● **Required work**: Please repeat every entry exactly as given, apart from dropping the images.

[Records from a data collection]
====================

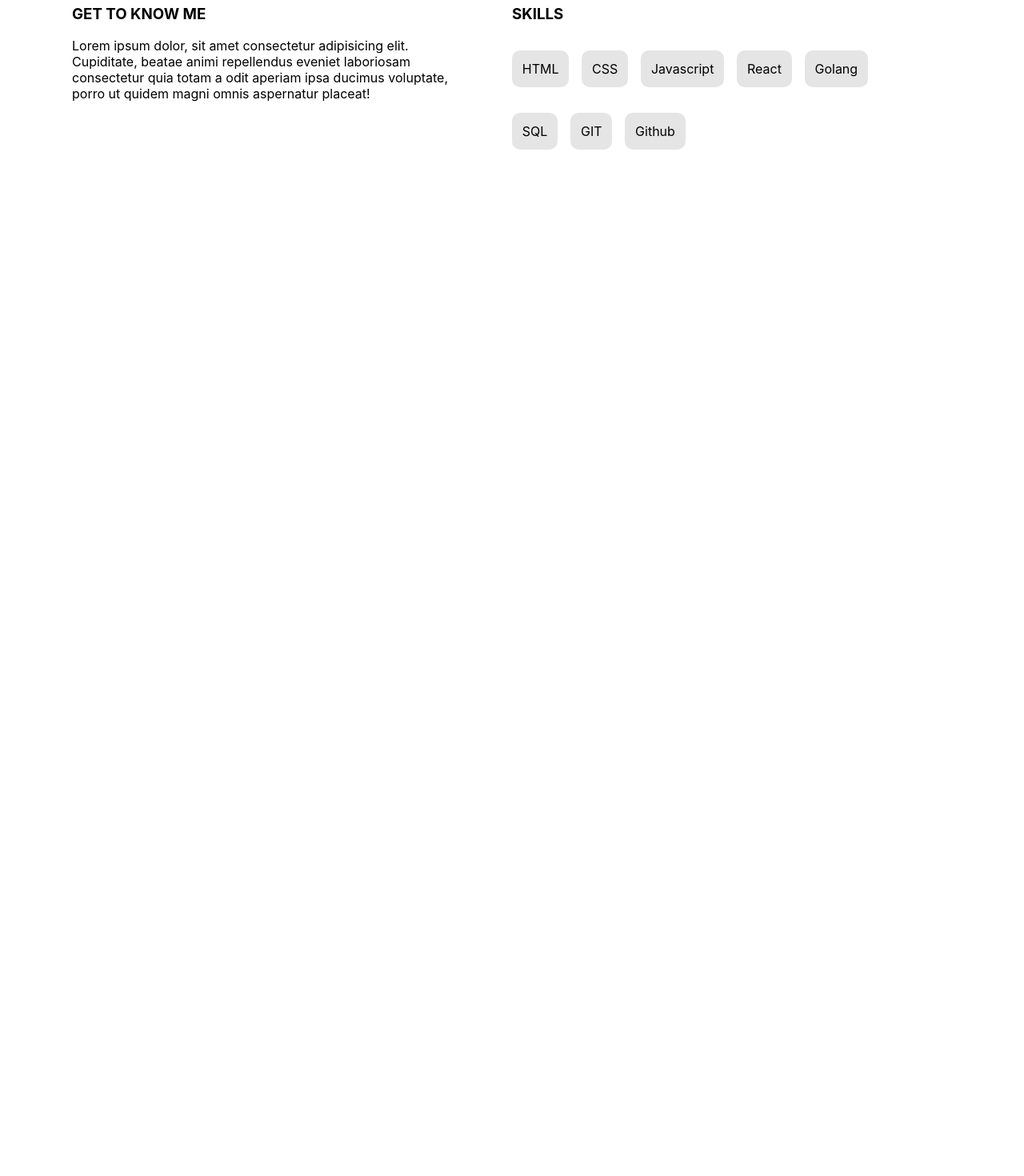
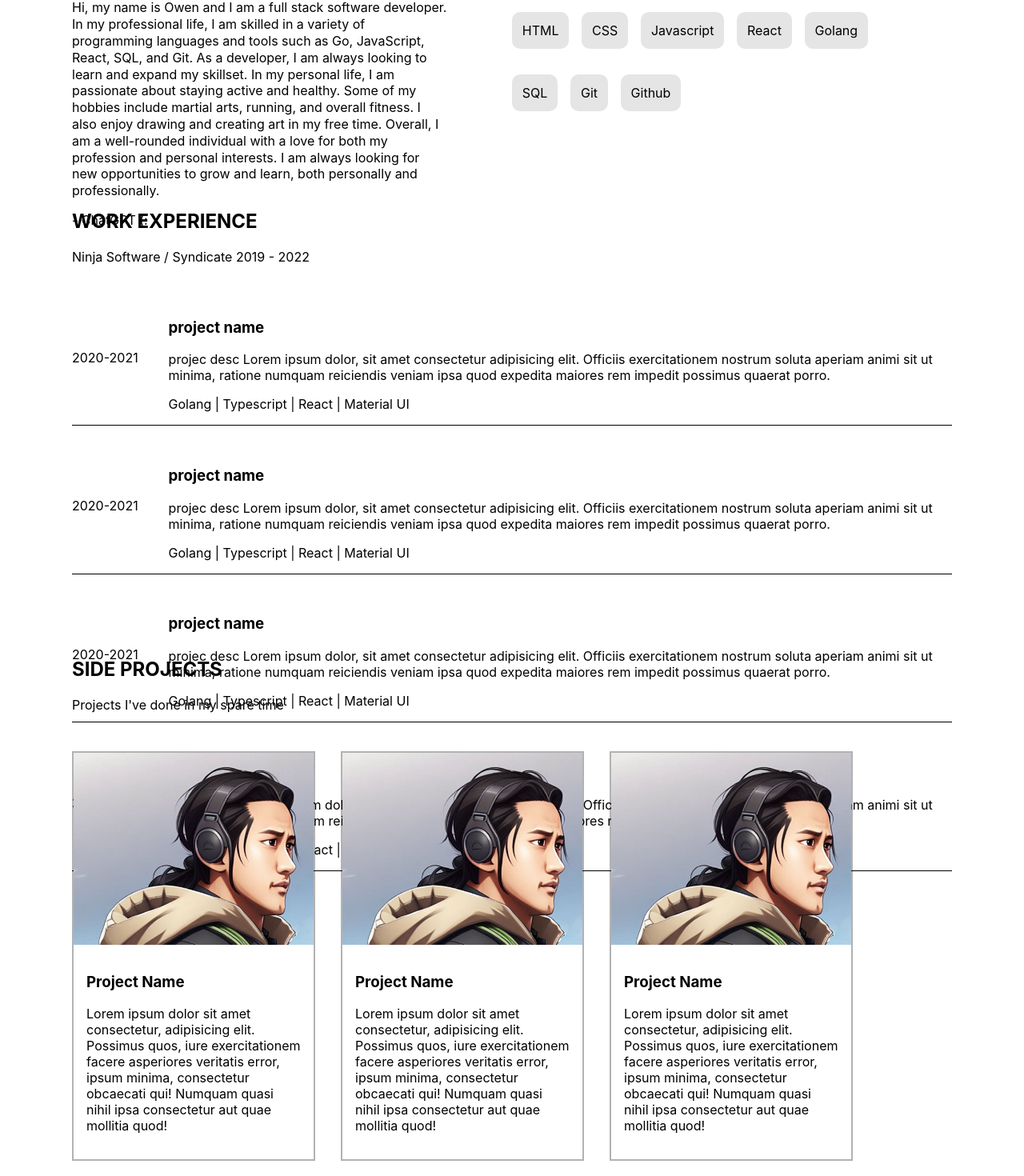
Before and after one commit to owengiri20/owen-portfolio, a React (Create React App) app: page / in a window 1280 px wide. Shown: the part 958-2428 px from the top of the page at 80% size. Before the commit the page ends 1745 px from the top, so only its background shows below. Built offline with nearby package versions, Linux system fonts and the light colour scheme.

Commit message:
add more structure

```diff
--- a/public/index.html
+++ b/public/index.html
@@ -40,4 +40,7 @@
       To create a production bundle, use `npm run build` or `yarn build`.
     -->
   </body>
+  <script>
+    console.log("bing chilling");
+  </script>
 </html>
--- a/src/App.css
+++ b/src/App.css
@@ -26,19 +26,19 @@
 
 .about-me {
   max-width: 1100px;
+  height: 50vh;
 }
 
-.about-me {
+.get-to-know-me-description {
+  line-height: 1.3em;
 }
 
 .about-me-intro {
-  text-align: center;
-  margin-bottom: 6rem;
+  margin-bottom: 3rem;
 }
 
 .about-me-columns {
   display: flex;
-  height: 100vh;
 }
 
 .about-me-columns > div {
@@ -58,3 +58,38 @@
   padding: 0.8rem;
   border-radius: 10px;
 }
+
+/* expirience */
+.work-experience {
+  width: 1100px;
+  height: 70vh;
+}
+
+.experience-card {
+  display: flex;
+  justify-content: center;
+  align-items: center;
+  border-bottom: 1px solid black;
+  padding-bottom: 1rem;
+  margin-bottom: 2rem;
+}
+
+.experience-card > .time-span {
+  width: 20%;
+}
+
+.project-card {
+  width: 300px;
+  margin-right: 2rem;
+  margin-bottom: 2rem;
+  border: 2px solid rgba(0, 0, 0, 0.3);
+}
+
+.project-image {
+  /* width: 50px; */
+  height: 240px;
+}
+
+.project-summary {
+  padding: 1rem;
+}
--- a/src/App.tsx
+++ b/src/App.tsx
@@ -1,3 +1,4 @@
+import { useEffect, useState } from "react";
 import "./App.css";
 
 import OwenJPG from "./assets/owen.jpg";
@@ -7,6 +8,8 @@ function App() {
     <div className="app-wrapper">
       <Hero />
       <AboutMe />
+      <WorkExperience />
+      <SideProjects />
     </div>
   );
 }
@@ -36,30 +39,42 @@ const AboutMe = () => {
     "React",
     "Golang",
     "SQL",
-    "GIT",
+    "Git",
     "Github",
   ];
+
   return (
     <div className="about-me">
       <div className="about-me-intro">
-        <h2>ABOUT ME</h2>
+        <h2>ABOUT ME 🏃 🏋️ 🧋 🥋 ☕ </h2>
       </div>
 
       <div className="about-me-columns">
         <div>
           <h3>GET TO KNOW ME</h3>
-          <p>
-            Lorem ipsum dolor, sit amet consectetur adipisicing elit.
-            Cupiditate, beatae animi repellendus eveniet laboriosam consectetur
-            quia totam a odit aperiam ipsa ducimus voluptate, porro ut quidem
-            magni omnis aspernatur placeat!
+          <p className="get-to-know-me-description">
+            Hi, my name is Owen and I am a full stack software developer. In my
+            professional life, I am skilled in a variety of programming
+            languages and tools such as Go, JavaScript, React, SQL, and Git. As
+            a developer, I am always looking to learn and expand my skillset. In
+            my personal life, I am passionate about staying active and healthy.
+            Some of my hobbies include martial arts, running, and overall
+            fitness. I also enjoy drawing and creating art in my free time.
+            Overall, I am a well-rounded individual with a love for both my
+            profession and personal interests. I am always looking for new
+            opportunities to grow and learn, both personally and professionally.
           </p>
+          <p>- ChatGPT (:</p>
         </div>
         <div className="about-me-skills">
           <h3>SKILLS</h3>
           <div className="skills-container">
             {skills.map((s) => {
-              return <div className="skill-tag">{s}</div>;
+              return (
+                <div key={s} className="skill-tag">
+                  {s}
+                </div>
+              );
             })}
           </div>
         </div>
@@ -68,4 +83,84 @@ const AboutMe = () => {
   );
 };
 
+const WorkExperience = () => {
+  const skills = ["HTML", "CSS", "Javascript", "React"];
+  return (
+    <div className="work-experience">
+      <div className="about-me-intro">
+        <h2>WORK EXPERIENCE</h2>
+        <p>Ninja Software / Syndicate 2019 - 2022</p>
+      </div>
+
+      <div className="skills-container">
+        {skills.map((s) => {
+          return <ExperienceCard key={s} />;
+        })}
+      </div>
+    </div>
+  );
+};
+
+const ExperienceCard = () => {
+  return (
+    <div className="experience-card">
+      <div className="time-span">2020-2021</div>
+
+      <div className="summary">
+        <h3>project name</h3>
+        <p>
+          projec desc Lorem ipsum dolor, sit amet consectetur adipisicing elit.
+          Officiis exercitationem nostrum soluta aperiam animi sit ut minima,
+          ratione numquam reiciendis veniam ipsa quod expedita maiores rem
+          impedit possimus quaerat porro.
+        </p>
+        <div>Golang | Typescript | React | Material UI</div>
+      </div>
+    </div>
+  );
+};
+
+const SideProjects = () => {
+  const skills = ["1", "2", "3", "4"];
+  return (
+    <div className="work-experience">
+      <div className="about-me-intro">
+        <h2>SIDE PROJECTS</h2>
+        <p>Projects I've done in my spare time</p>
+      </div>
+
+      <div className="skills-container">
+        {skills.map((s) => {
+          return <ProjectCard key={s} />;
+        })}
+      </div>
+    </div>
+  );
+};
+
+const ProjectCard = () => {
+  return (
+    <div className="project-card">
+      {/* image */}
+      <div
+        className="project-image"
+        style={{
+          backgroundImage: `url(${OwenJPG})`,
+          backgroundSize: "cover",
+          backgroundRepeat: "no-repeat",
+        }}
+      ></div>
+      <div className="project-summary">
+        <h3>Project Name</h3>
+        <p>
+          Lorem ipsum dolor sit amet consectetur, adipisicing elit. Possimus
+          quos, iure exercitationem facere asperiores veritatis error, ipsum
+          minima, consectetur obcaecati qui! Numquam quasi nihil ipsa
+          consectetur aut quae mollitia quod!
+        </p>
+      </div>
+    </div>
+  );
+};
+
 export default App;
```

====================

● **Output for this exercise**:
Before and after one commit to owengiri20/owen-portfolio, a React (Create React App) app: page / in a window 1280 px wide. Shown: the part 958-2428 px from the top of the page at 80% size. Before the commit the page ends 1745 px from the top, so only its background shows below. Built offline with nearby package versions, Linux system fonts and the light colour scheme.

Commit message:
add more structure

```diff
--- a/public/index.html
+++ b/public/index.html
@@ -40,4 +40,7 @@
       To create a production bundle, use `npm run build` or `yarn build`.
     -->
   </body>
+  <script>
+    console.log("bing chilling");
+  </script>
 </html>
--- a/src/App.css
+++ b/src/App.css
@@ -26,19 +26,19 @@
 
 .about-me {
   max-width: 1100px;
+  height: 50vh;
 }
 
-.about-me {
+.get-to-know-me-description {
+  line-height: 1.3em;
 }
 
 .about-me-intro {
-  text-align: center;
-  margin-bottom: 6rem;
+  margin-bottom: 3rem;
 }
 
 .about-me-columns {
   display: flex;
-  height: 100vh;
 }
 
 .about-me-columns > div {
@@ -58,3 +58,38 @@
   padding: 0.8rem;
   border-radius: 10px;
 }
+
+/* expirience */
+.work-experience {
+  width: 1100px;
+  height: 70vh;
+}
+
+.experience-card {
+  display: flex;
+  justify-content: center;
+  align-items: center;
+  border-bottom: 1px solid black;
+  padding-bottom: 1rem;
+  margin-bottom: 2rem;
+}
+
+.experience-card > .time-span {
+  width: 20%;
+}
+
+.project-card {
+  width: 300px;
+  margin-right: 2rem;
+  margin-bottom: 2rem;
+  border: 2px solid rgba(0, 0, 0, 0.3);
+}
+
+.project-image {
+  /* width: 50px; */
+  height: 240px;
+}
+
+.project-summary {
+  padding: 1rem;
+}
--- a/src/App.tsx
+++ b/src/App.tsx
@@ -1,3 +1,4 @@
+import { useEffect, useState } from "react";
 import "./App.css";
 
 import OwenJPG from "./assets/owen.jpg";
@@ -7,6 +8,8 @@ function App() {
     <div className="app-wrapper">
       <Hero />
       <AboutMe />
+      <WorkExperience />
+      <SideProjects />
     </div>
   );
 }
@@ -36,30 +39,42 @@ const AboutMe = () => {
     "React",
     "Golang",
     "SQL",
-    "GIT",
+    "Git",
     "Github",
   ];
+
   return (
     <div className="about-me">
       <div className="about-me-intro">
-        <h2>ABOUT ME</h2>
+        <h2>ABOUT ME 🏃 🏋️ 🧋 🥋 ☕ </h2>
       </div>
 
       <div className="about-me-columns">
         <div>
           <h3>GET TO KNOW ME</h3>
-          <p>
-            Lorem ipsum dolor, sit amet consectetur adipisicing elit.
-            Cupiditate, beatae animi repellendus eveniet laboriosam consectetur
-            quia totam a odit aperiam ipsa ducimus voluptate, porro ut quidem
-            magni omnis aspernatur placeat!
+          <p className="get-to-know-me-description">
+            Hi, my name is Owen and I am a full stack software developer. In my
+            professional life, I am skilled in a variety of programming
+            languages and tools such as Go, JavaScript, React, SQL, and Git. As
+            a developer, I am always looking to learn and expand my skillset. In
+            my personal life, I am passionate about staying active and healthy.
+            Some of my hobbies include martial arts, running, and overall
+            fitness. I also enjoy drawing and creating art in my free time.
+            Overall, I am a well-rounded individual with a love for both my
+            profession and personal interests. I am always looking for new
+            opportunities to grow and learn, both personally and professionally.
           </p>
+          <p>- ChatGPT (:</p>
         </div>
         <div className="about-me-skills">
           <h3>SKILLS</h3>
           <div className="skills-container">
             {skills.map((s) => {
-              return <div className="skill-tag">{s}</div>;
+              return (
+                <div key={s} className="skill-tag">
+                  {s}
+                </div>
+              );
             })}
           </div>
         </div>
@@ -68,4 +83,84 @@ const AboutMe = () => {
   );
 };
 
+const WorkExperience = () => {
+  const skills = ["HTML", "CSS", "Javascript", "React"];
+  return (
+    <div className="work-experience">
+      <div className="about-me-intro">
+        <h2>WORK EXPERIENCE</h2>
+        <p>Ninja Software / Syndicate 2019 - 2022</p>
+      </div>
+
+      <div className="skills-container">
+        {skills.map((s) => {
+          return <ExperienceCard key={s} />;
+        })}
+      </div>
+    </div>
+  );
+};
+
+const ExperienceCard = () => {
+  return (
+    <div className="experience-card">
+      <div className="time-span">2020-2021</div>
+
+      <div className="summary">
+        <h3>project name</h3>
+        <p>
+          projec desc Lorem ipsum dolor, sit amet consectetur adipisicing elit.
+          Officiis exercitationem nostrum soluta aperiam animi sit ut minima,
+          ratione numquam reiciendis veniam ipsa quod expedita maiores rem
+          impedit possimus quaerat porro.
+        </p>
+        <div>Golang | Typescript | React | Material UI</div>
+      </div>
+    </div>
+  );
+};
+
+const SideProjects = () => {
+  const skills = ["1", "2", "3", "4"];
+  return (
+    <div className="work-experience">
+      <div className="about-me-intro">
+        <h2>SIDE PROJECTS</h2>
+        <p>Projects I've done in my spare time</p>
+      </div>
+
+      <div className="skills-container">
+        {skills.map((s) => {
+          return <ProjectCard key={s} />;
+        })}
+      </div>
+    </div>
+  );
+};
+
+const ProjectCard = () => {
+  return (
+    <div className="project-card">
+      {/* image */}
+      <div
+        className="project-image"
+        style={{
+          backgroundImage: `url(${OwenJPG})`,
+          backgroundSize: "cover",
+          backgroundRepeat: "no-repeat",
+        }}
+      ></div>
+      <div className="project-summary">
+        <h3>Project Name</h3>
+        <p>
+          Lorem ipsum dolor sit amet consectetur, adipisicing elit. Possimus
+          quos, iure exercitationem facere asperiores veritatis error, ipsum
+          minima, consectetur obcaecati qui! Numquam quasi nihil ipsa
+          consectetur aut quae mollitia quod!
+        </p>
+      </div>
+    </div>
+  );
+};
+
 export default App;
```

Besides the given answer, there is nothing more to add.